### Problem description:
Scan the entries for the word "groupby", and copy every line where it appears.

### Records from a data source:
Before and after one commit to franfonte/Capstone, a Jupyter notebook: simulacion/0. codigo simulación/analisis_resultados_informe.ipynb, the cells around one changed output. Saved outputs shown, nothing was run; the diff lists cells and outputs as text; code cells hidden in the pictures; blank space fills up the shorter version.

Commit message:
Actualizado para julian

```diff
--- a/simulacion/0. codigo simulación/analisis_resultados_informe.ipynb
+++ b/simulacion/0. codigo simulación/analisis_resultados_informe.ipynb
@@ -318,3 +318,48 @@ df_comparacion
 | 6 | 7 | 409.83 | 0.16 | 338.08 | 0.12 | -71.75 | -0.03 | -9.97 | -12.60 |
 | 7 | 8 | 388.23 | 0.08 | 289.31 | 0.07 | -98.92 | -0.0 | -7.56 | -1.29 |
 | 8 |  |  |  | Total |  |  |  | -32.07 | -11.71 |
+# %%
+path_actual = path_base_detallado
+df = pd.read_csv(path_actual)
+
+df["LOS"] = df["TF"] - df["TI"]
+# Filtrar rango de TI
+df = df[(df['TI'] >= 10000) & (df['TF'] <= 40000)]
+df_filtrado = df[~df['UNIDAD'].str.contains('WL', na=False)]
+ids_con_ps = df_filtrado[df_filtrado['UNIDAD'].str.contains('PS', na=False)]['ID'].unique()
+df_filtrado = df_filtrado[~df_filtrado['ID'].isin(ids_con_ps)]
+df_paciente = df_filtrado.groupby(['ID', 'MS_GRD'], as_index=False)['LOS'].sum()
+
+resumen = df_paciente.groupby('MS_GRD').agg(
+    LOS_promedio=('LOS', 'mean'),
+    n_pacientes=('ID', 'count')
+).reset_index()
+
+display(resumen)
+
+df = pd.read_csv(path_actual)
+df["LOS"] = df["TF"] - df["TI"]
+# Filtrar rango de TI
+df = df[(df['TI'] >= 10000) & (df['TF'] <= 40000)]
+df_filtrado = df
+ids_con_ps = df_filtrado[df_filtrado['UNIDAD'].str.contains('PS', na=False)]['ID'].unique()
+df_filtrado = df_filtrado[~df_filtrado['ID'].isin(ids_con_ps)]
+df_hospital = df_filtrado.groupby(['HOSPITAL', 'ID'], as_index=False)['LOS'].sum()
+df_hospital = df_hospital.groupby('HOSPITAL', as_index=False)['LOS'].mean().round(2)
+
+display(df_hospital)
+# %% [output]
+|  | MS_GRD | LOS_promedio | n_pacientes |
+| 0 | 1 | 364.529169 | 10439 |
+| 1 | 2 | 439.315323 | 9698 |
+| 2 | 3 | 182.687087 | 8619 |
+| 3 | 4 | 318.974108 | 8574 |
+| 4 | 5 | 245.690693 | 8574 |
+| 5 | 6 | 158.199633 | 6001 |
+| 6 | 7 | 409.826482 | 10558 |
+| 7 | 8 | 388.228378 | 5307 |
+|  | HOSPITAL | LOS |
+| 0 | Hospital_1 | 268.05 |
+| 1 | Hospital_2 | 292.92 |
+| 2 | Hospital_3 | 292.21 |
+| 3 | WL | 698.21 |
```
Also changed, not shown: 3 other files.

### Answer box:
+df_paciente = df_filtrado.groupby(['ID', 'MS_GRD'], as_index=False)['LOS'].sum()
+resumen = df_paciente.groupby('MS_GRD').agg(
+df_hospital = df_filtrado.groupby(['HOSPITAL', 'ID'], as_index=False)['LOS'].sum()
+df_hospital = df_hospital.groupby('HOSPITAL', as_index=False)['LOS'].mean().round(2)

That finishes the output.